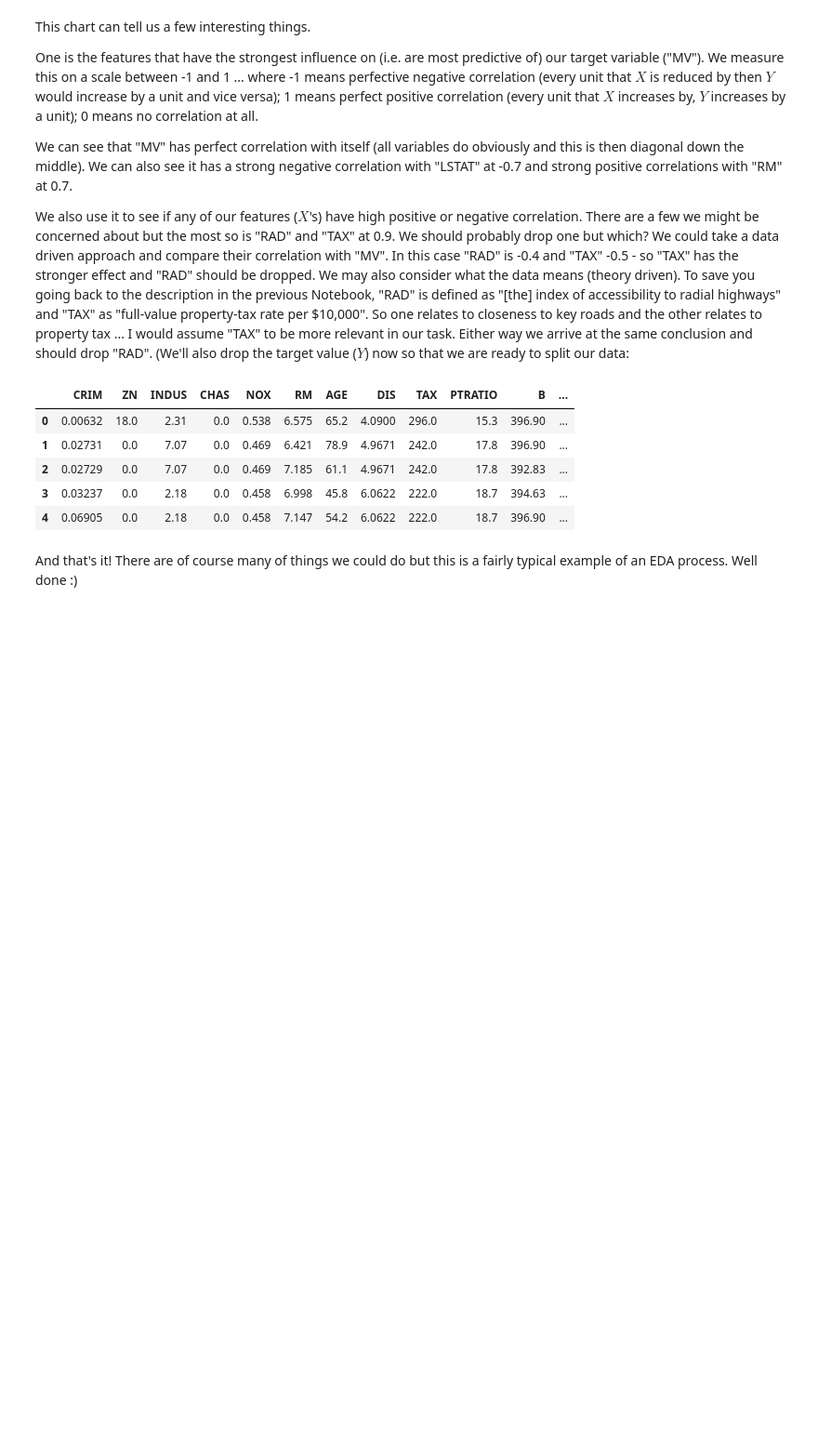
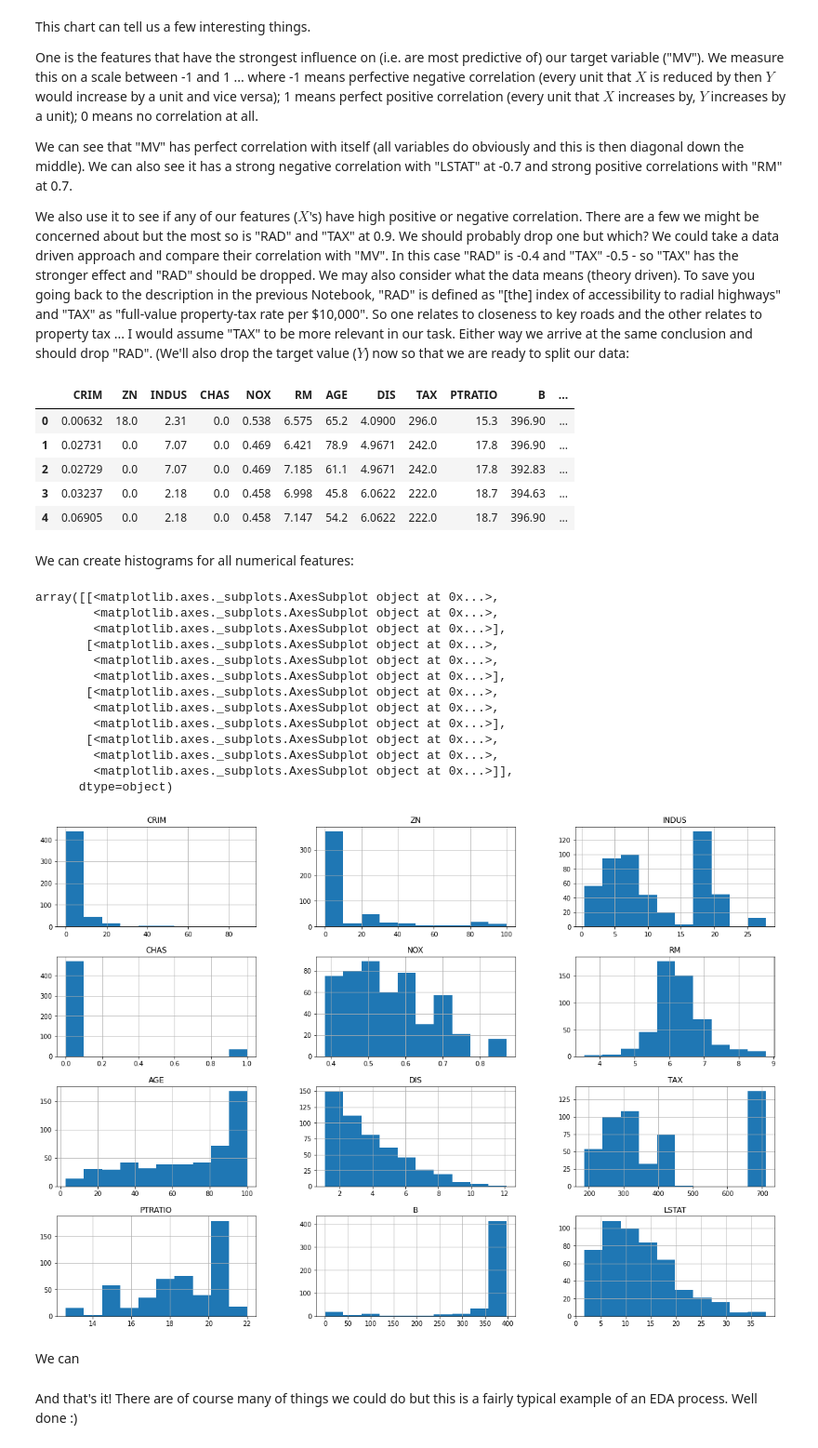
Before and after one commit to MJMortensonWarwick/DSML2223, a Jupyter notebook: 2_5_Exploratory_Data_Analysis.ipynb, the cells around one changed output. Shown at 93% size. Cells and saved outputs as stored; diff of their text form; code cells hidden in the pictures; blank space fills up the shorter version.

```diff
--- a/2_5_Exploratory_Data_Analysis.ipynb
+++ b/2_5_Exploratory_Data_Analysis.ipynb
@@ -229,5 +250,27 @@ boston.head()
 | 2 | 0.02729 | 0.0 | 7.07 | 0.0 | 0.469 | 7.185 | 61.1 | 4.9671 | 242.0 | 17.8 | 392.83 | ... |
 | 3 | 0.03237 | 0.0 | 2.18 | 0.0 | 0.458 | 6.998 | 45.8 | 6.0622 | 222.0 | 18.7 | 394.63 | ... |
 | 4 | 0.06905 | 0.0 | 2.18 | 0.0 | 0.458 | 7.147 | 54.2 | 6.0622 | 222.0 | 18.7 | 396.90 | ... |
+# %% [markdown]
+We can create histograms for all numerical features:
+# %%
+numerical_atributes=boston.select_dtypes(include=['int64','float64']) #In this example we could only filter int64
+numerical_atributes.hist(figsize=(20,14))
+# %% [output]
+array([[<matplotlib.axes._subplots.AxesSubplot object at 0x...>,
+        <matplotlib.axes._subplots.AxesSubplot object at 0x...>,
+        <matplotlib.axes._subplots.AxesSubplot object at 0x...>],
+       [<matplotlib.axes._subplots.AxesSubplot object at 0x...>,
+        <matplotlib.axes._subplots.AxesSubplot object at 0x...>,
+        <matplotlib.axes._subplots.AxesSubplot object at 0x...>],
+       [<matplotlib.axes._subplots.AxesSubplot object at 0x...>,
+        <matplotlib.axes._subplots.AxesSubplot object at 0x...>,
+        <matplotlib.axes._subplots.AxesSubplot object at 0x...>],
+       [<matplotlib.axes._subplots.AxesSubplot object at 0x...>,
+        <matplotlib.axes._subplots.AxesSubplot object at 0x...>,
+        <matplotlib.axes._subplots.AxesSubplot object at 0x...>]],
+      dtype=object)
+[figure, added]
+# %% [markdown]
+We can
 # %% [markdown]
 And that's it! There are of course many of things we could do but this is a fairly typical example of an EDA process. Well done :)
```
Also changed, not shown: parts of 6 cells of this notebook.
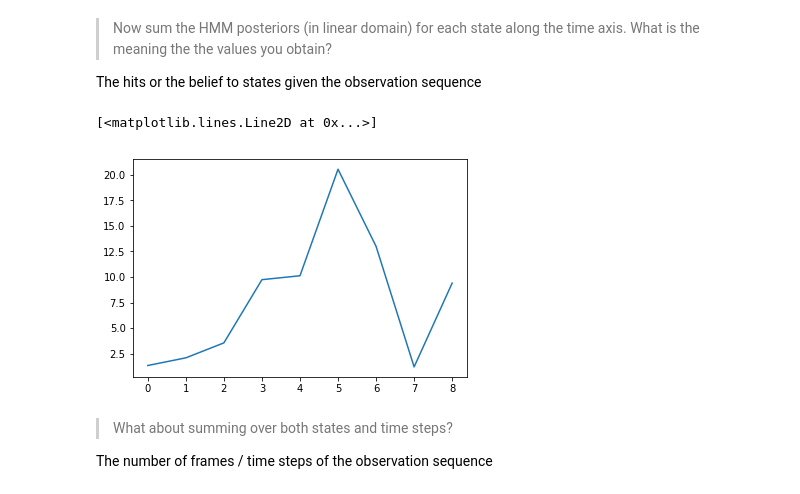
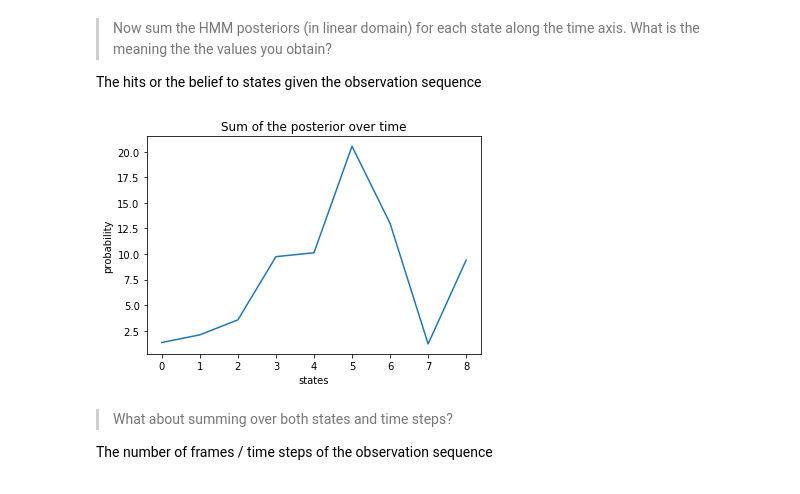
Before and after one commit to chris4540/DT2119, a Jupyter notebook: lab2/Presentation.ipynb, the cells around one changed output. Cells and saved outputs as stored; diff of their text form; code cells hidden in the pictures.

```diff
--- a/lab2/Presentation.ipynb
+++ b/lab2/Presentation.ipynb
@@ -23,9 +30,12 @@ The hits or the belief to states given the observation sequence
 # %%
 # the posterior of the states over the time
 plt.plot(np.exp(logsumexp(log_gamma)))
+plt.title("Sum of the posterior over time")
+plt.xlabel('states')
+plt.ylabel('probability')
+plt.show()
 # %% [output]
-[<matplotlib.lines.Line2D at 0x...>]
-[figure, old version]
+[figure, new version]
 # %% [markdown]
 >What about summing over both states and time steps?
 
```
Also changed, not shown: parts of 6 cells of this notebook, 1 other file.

* [Exercise requirements] All of the entries above are to be restated word for word, minus the images.

* [Your response]
Before and after one commit to MJMortensonWarwick/DSML2223, a Jupyter notebook: 2_5_Exploratory_Data_Analysis.ipynb, the cells around one changed output. Shown at 93% size. Cells and saved outputs as stored; diff of their text form; code cells hidden in the pictures; blank space fills up the shorter version.

```diff
--- a/2_5_Exploratory_Data_Analysis.ipynb
+++ b/2_5_Exploratory_Data_Analysis.ipynb
@@ -229,5 +250,27 @@ boston.head()
 | 2 | 0.02729 | 0.0 | 7.07 | 0.0 | 0.469 | 7.185 | 61.1 | 4.9671 | 242.0 | 17.8 | 392.83 | ... |
 | 3 | 0.03237 | 0.0 | 2.18 | 0.0 | 0.458 | 6.998 | 45.8 | 6.0622 | 222.0 | 18.7 | 394.63 | ... |
 | 4 | 0.06905 | 0.0 | 2.18 | 0.0 | 0.458 | 7.147 | 54.2 | 6.0622 | 222.0 | 18.7 | 396.90 | ... |
+# %% [markdown]
+We can create histograms for all numerical features:
+# %%
+numerical_atributes=boston.select_dtypes(include=['int64','float64']) #In this example we could only filter int64
+numerical_atributes.hist(figsize=(20,14))
+# %% [output]
+array([[<matplotlib.axes._subplots.AxesSubplot object at 0x...>,
+        <matplotlib.axes._subplots.AxesSubplot object at 0x...>,
+        <matplotlib.axes._subplots.AxesSubplot object at 0x...>],
+       [<matplotlib.axes._subplots.AxesSubplot object at 0x...>,
+        <matplotlib.axes._subplots.AxesSubplot object at 0x...>,
+        <matplotlib.axes._subplots.AxesSubplot object at 0x...>],
+       [<matplotlib.axes._subplots.AxesSubplot object at 0x...>,
+        <matplotlib.axes._subplots.AxesSubplot object at 0x...>,
+        <matplotlib.axes._subplots.AxesSubplot object at 0x...>],
+       [<matplotlib.axes._subplots.AxesSubplot object at 0x...>,
+        <matplotlib.axes._subplots.AxesSubplot object at 0x...>,
+        <matplotlib.axes._subplots.AxesSubplot object at 0x...>]],
+      dtype=object)
+[figure, added]
+# %% [markdown]
+We can
 # %% [markdown]
 And that's it! There are of course many of things we could do but this is a fairly typical example of an EDA process. Well done :)
```
Also changed, not shown: parts of 6 cells of this notebook.
Before and after one commit to chris4540/DT2119, a Jupyter notebook: lab2/Presentation.ipynb, the cells around one changed output. Cells and saved outputs as stored; diff of their text form; code cells hidden in the pictures.

```diff
--- a/lab2/Presentation.ipynb
+++ b/lab2/Presentation.ipynb
@@ -23,9 +30,12 @@ The hits or the belief to states given the observation sequence
 # %%
 # the posterior of the states over the time
 plt.plot(np.exp(logsumexp(log_gamma)))
+plt.title("Sum of the posterior over time")
+plt.xlabel('states')
+plt.ylabel('probability')
+plt.show()
 # %% [output]
-[<matplotlib.lines.Line2D at 0x...>]
-[figure, old version]
+[figure, new version]
 # %% [markdown]
 >What about summing over both states and time steps?
 
```
Also changed, not shown: parts of 6 cells of this notebook, 1 other file.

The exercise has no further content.